> The records:
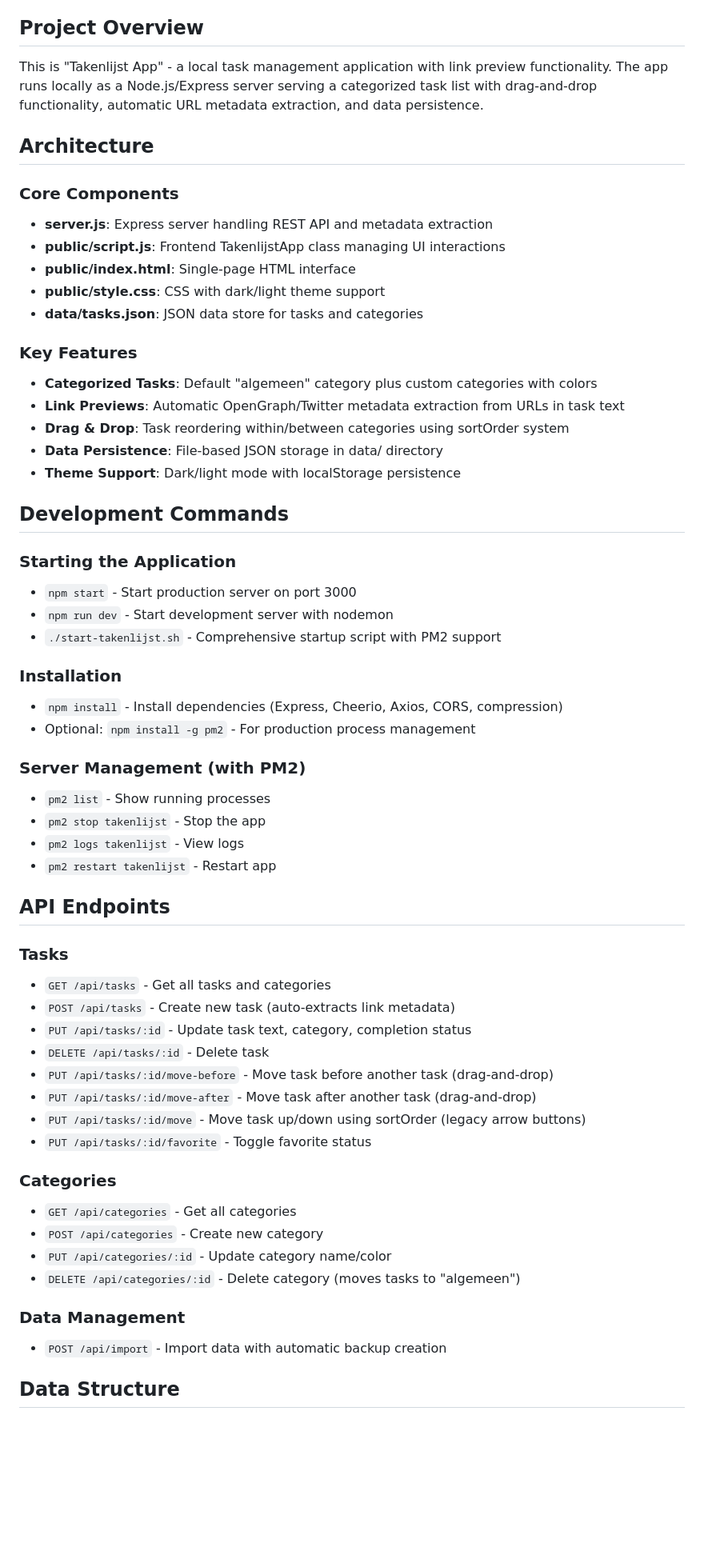
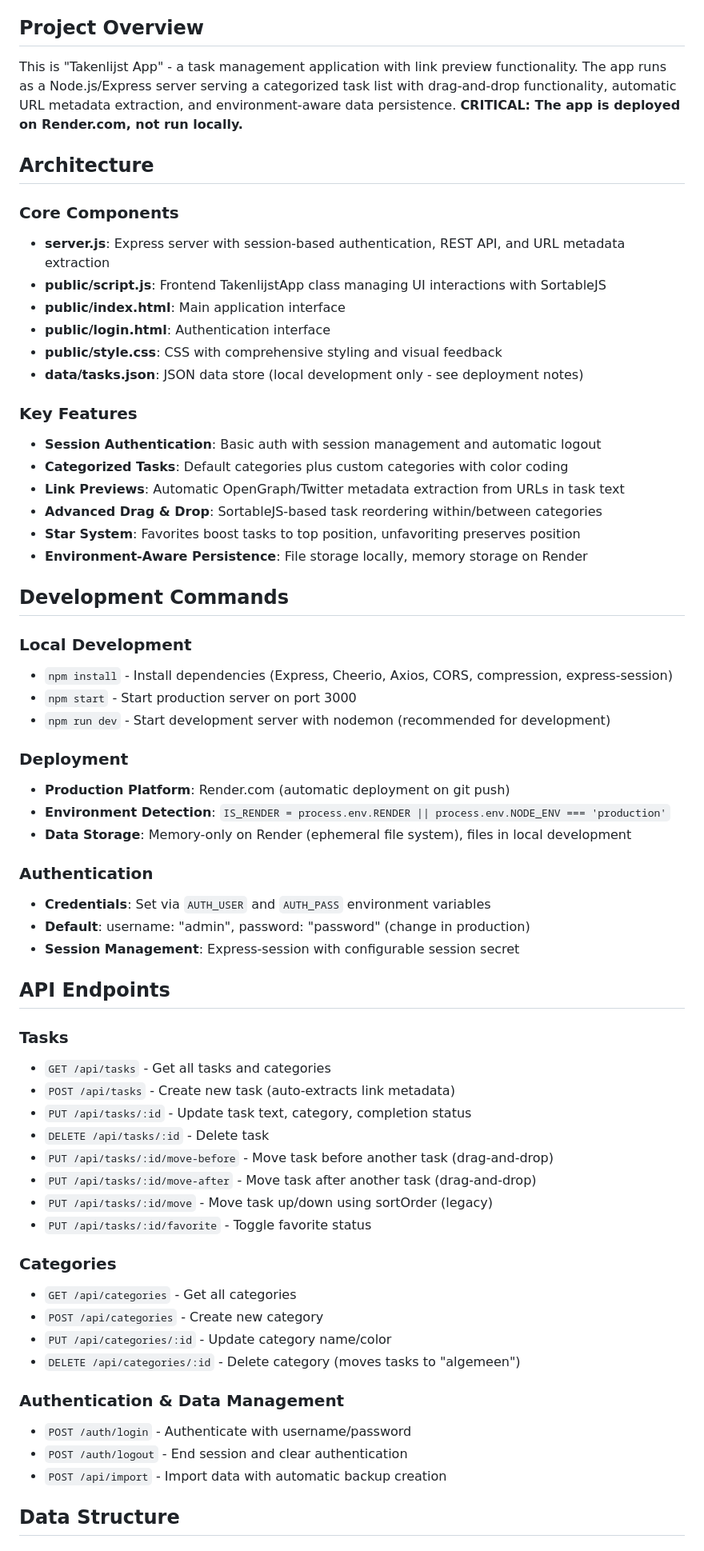
Before and after one commit to imrevegh/takenlijst-app, a Markdown page: CLAUDE.md, the part around one of its changes. Shown at 80% size. Rendered like a GitHub page; blank space fills up the shorter version.

```diff
--- a/CLAUDE.md
+++ b/CLAUDE.md
@@ -4,40 +4,42 @@ This file provides guidance to Claude Code (claude.ai/code) when working with co
 
 ## Project Overview
 
-This is "Takenlijst App" - a local task management application with link preview functionality. The app runs locally as a Node.js/Express server serving a categorized task list with drag-and-drop functionality, automatic URL metadata extraction, and data persistence.
+This is "Takenlijst App" - a task management application with link preview functionality. The app runs as a Node.js/Express server serving a categorized task list with drag-and-drop functionality, automatic URL metadata extraction, and environment-aware data persistence. **CRITICAL: The app is deployed on Render.com, not run locally.**
 
 ## Architecture
 
 ### Core Components
-- **server.js**: Express server handling REST API and metadata extraction
-- **public/script.js**: Frontend TakenlijstApp class managing UI interactions
-- **public/index.html**: Single-page HTML interface
-- **public/style.css**: CSS with dark/light theme support
-- **data/tasks.json**: JSON data store for tasks and categories
+- **server.js**: Express server with session-based authentication, REST API, and URL metadata extraction
+- **public/script.js**: Frontend TakenlijstApp class managing UI interactions with SortableJS
+- **public/index.html**: Main application interface
+- **public/login.html**: Authentication interface
+- **public/style.css**: CSS with comprehensive styling and visual feedback
+- **data/tasks.json**: JSON data store (local development only - see deployment notes)
 
 ### Key Features
-- **Categorized Tasks**: Default "algemeen" category plus custom categories with colors
+- **Session Authentication**: Basic auth with session management and automatic logout
+- **Categorized Tasks**: Default categories plus custom categories with color coding
 - **Link Previews**: Automatic OpenGraph/Twitter metadata extraction from URLs in task text
-- **Drag & Drop**: Task reordering within/between categories using sortOrder system
-- **Data Persistence**: File-based JSON storage in data/ directory
-- **Theme Support**: Dark/light mode with localStorage persistence
+- **Advanced Drag & Drop**: SortableJS-based task reordering within/between categories
+- **Star System**: Favorites boost tasks to top position, unfavoriting preserves position
+- **Environment-Aware Persistence**: File storage locally, memory storage on Render
 
 ## Development Commands
 
-### Starting the Application
+### Local Development
+- `npm install` - Install dependencies (Express, Cheerio, Axios, CORS, compression, express-session)
 - `npm start` - Start production server on port 3000
-- `npm run dev` - Start development server with nodemon
-- `./start-takenlijst.sh` - Comprehensive startup script with PM2 support
+- `npm run dev` - Start development server with nodemon (recommended for development)
 
-### Installation
-- `npm install` - Install dependencies (Express, Cheerio, Axios, CORS, compression)
-- Optional: `npm install -g pm2` - For production process management
+### Deployment
+- **Production Platform**: Render.com (automatic deployment on git push)
+- **Environment Detection**: `IS_RENDER = process.env.RENDER || process.env.NODE_ENV === 'production'`
+- **Data Storage**: Memory-only on Render (ephemeral file system), files in local development
 
-### Server Management (with PM2)
-- `pm2 list` - Show running processes
-- `pm2 stop takenlijst` - Stop the app
-- `pm2 logs takenlijst` - View logs
-- `pm2 restart takenlijst` - Restart app
+### Authentication
+- **Credentials**: Set via `AUTH_USER` and `AUTH_PASS` environment variables
+- **Default**: username: "admin", password: "password" (change in production)
+- **Session Management**: Express-session with configurable session secret
 
 ## API Endpoints
 
@@ -48,7 +50,7 @@ This is "Takenlijst App" - a local task management application with link preview
 - `DELETE /api/tasks/:id` - Delete task
 - `PUT /api/tasks/:id/move-before` - Move task before another task (drag-and-drop)
 - `PUT /api/tasks/:id/move-after` - Move task after another task (drag-and-drop)
-- `PUT /api/tasks/:id/move` - Move task up/down using sortOrder (legacy arrow buttons)
+- `PUT /api/tasks/:id/move` - Move task up/down using sortOrder (legacy)
 - `PUT /api/tasks/:id/favorite` - Toggle favorite status
 
 ### Categories
@@ -57,7 +59,9 @@ This is "Takenlijst App" - a local task management application with link preview
 - `PUT /api/categories/:id` - Update category name/color
 - `DELETE /api/categories/:id` - Delete category (moves tasks to "algemeen")
 
-### Data Management
+### Authentication & Data Management
+- `POST /auth/login` - Authenticate with username/password
+- `POST /auth/logout` - End session and clear authentication
 - `POST /api/import` - Import data with automatic backup creation
 
 ## Data Structure
```
Also changed, not shown: other parts of CLAUDE.md (+55 -27 lines).
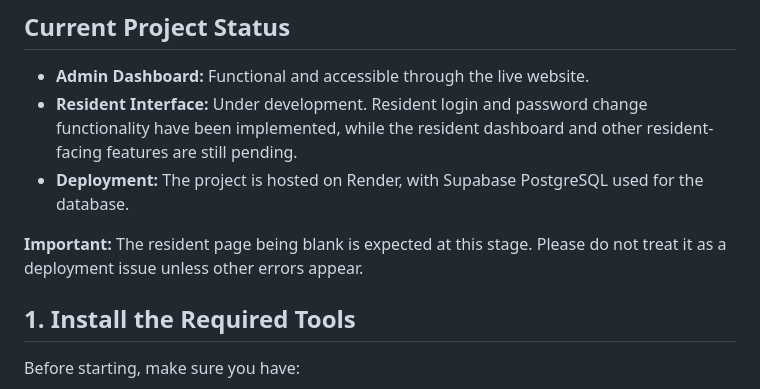
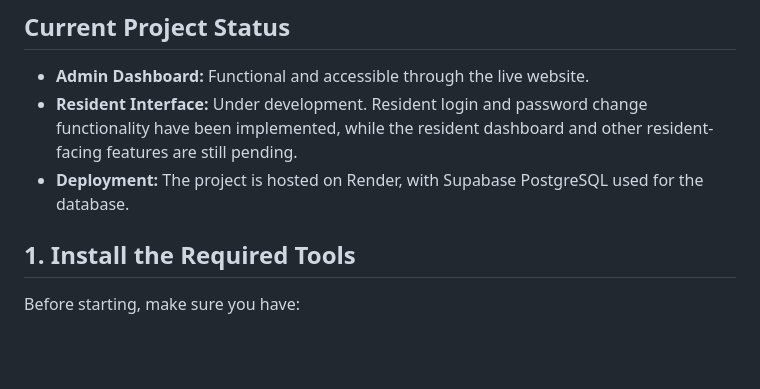
Before and after one commit to ranithebunny/ReportPoint, a Markdown page: README.md, the part around the change. Drawn GitHub-style; blank space fills up the shorter version.

```diff
--- a/README.md
+++ b/README.md
@@ -18,7 +18,6 @@ Use the following credentials to access the admin dashboard for testing.
 - **Resident Interface:** Under development. Resident login and password change functionality have been implemented, while the resident dashboard and other resident-facing features are still pending.
 - **Deployment:** The project is hosted on Render, with Supabase PostgreSQL used for the database.
 
-**Important:** The resident page being blank is expected at this stage. Please do not treat it as a deployment issue unless other errors appear.
 
 ## 1. Install the Required Tools
 
```
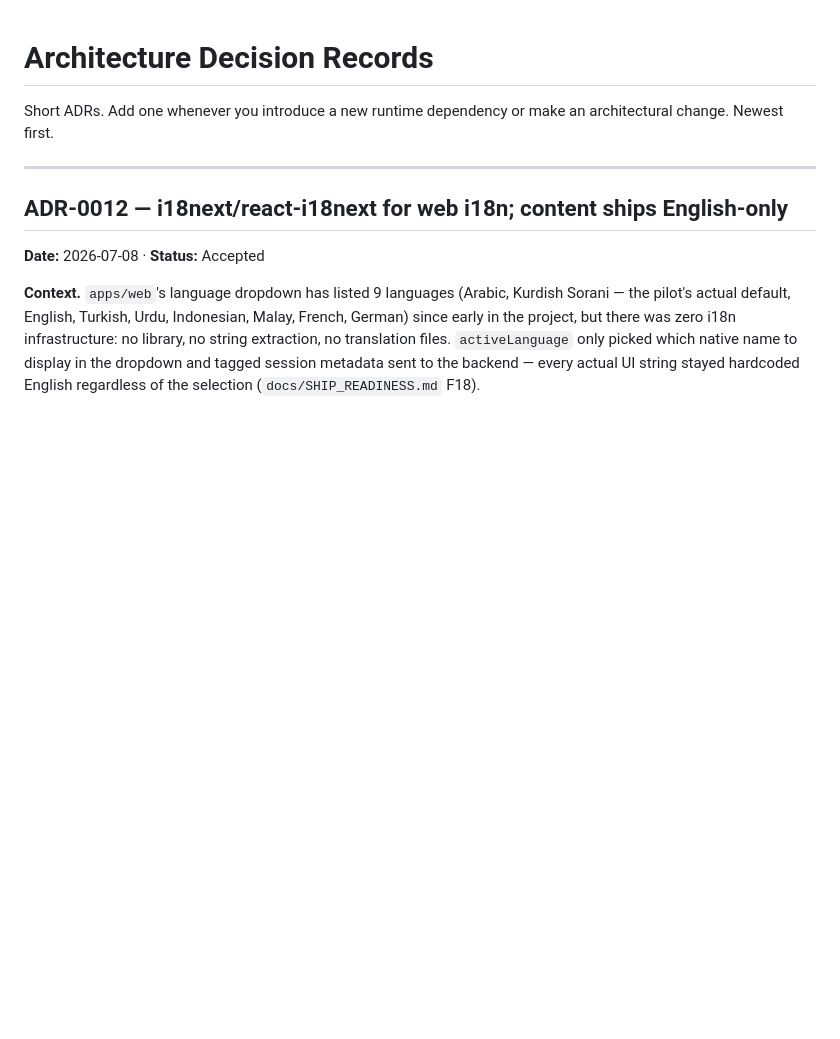
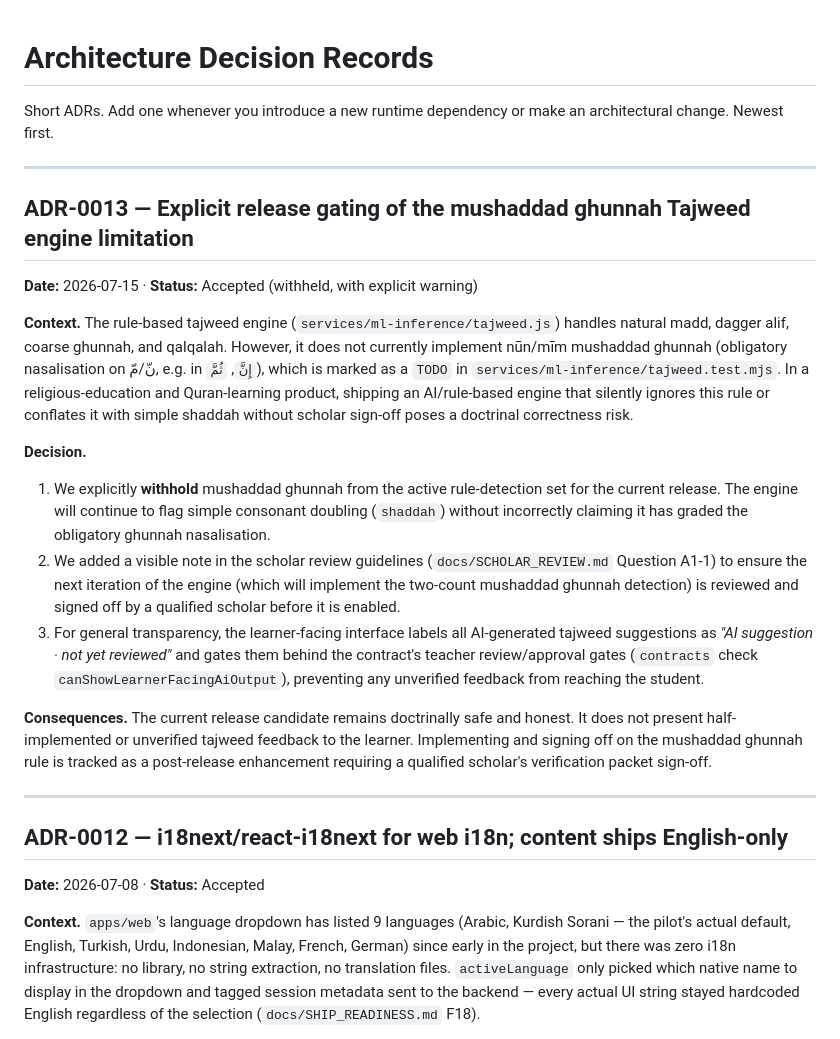
Before and after one commit to HawzhinBlanca/QrAi, a Markdown page: docs/DECISIONS.md, the part around the change. Drawn GitHub-style; blank space fills up the shorter version.

Commit message:
docs(decisions): add ADR-0013 to document explicit release gating of mushaddad ghunnah

```diff
--- a/docs/DECISIONS.md
+++ b/docs/DECISIONS.md
@@ -2,6 +2,20 @@
 
 Short ADRs. Add one whenever you introduce a new runtime dependency or make an
 architectural change. Newest first.
+
+---
+
+## ADR-0013 — Explicit release gating of the mushaddad ghunnah Tajweed engine limitation
+**Date:** 2026-07-15 · **Status:** Accepted (withheld, with explicit warning)
+
+**Context.** The rule-based tajweed engine (`services/ml-inference/tajweed.js`) handles natural madd, dagger alif, coarse ghunnah, and qalqalah. However, it does not currently implement nūn/mīm mushaddad ghunnah (obligatory nasalisation on نّ/مّ, e.g. in `إِنَّ`, `ثُمَّ`), which is marked as a `TODO` in `services/ml-inference/tajweed.test.mjs`. In a religious-education and Quran-learning product, shipping an AI/rule-based engine that silently ignores this rule or conflates it with simple shaddah without scholar sign-off poses a doctrinal correctness risk.
+
+**Decision.**
+1. We explicitly **withhold** mushaddad ghunnah from the active rule-detection set for the current release. The engine will continue to flag simple consonant doubling (`shaddah`) without incorrectly claiming it has graded the obligatory ghunnah nasalisation.
+2. We added a visible note in the scholar review guidelines (`docs/SCHOLAR_REVIEW.md` Question A1-1) to ensure the next iteration of the engine (which will implement the two-count mushaddad ghunnah detection) is reviewed and signed off by a qualified scholar before it is enabled.
+3. For general transparency, the learner-facing interface labels all AI-generated tajweed suggestions as *"AI suggestion · not yet reviewed"* and gates them behind the contract's teacher review/approval gates (`contracts` check `canShowLearnerFacingAiOutput`), preventing any unverified feedback from reaching the student.
+
+**Consequences.** The current release candidate remains doctrinally safe and honest. It does not present half-implemented or unverified tajweed feedback to the learner. Implementing and signing off on the mushaddad ghunnah rule is tracked as a post-release enhancement requiring a qualified scholar's verification packet sign-off.
 
 ---
 
```
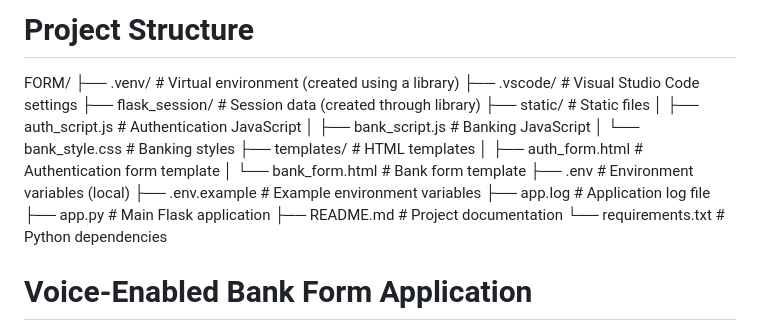
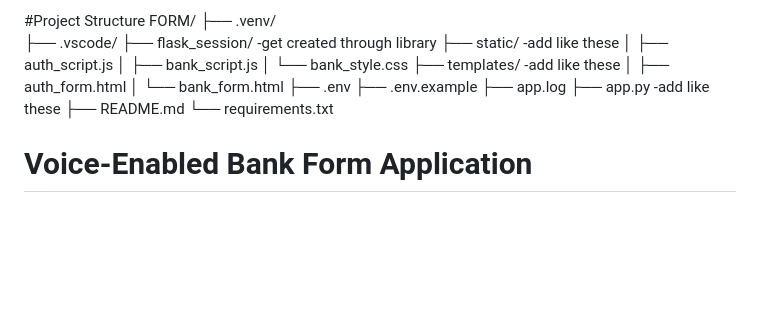
Before and after one commit to anumeha-0309/Beyond_QWERTY_Form_Filling_Project, a Markdown page: README.md, the part around the change. GitHub-like rendering; blank space fills up the shorter version.

```diff
--- a/README.md
+++ b/README.md
@@ -1,22 +1,21 @@
-# Project Structure
-
+#Project Structure
 FORM/
-├── .venv/                      # Virtual environment (created using a library)
-├── .vscode/                    # Visual Studio Code settings
-├── flask_session/              # Session data (created through library)
-├── static/                     # Static files
-│   ├── auth_script.js          # Authentication JavaScript
-│   ├── bank_script.js          # Banking JavaScript
-│   └── bank_style.css          # Banking styles
-├── templates/                  # HTML templates
-│   ├── auth_form.html          # Authentication form template
-│   └── bank_form.html          # Bank form template
-├── .env                         # Environment variables (local)
-├── .env.example                # Example environment variables
-├── app.log                      # Application log file
-├── app.py                       # Main Flask application
-├── README.md                   # Project documentation
-└── requirements.txt            # Python dependencies
+├── .venv/
+├── .vscode/
+├── flask_session/         -get created through library
+├── static/                -add like these
+│ ├── auth_script.js
+│ ├── bank_script.js
+│ └── bank_style.css
+├── templates/             -add like these
+│ ├── auth_form.html
+│ └── bank_form.html
+├── .env
+├── .env.example
+├── app.log
+├── app.py                 -add like these
+├── README.md
+└── requirements.txt
 
 
 # Voice-Enabled Bank Form Application
```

> What needs to be done: For this exercise, gather every line of the data that contains the word "page".

> Written solution:
Before and after one commit to imrevegh/takenlijst-app, a Markdown page: CLAUDE.md, the part around one of its changes. Shown at 80% size. Rendered like a GitHub page; blank space fills up the shorter version.
-- **public/index.html**: Single-page HTML interface
Before and after one commit to ranithebunny/ReportPoint, a Markdown page: README.md, the part around the change. Drawn GitHub-style; blank space fills up the shorter version.
-**Important:** The resident page being blank is expected at this stage. Please do not treat it as a deployment issue unless other errors appear.
Before and after one commit to HawzhinBlanca/QrAi, a Markdown page: docs/DECISIONS.md, the part around the change. Drawn GitHub-style; blank space fills up the shorter version.
Before and after one commit to anumeha-0309/Beyond_QWERTY_Form_Filling_Project, a Markdown page: README.md, the part around the change. GitHub-like rendering; blank space fills up the shorter version.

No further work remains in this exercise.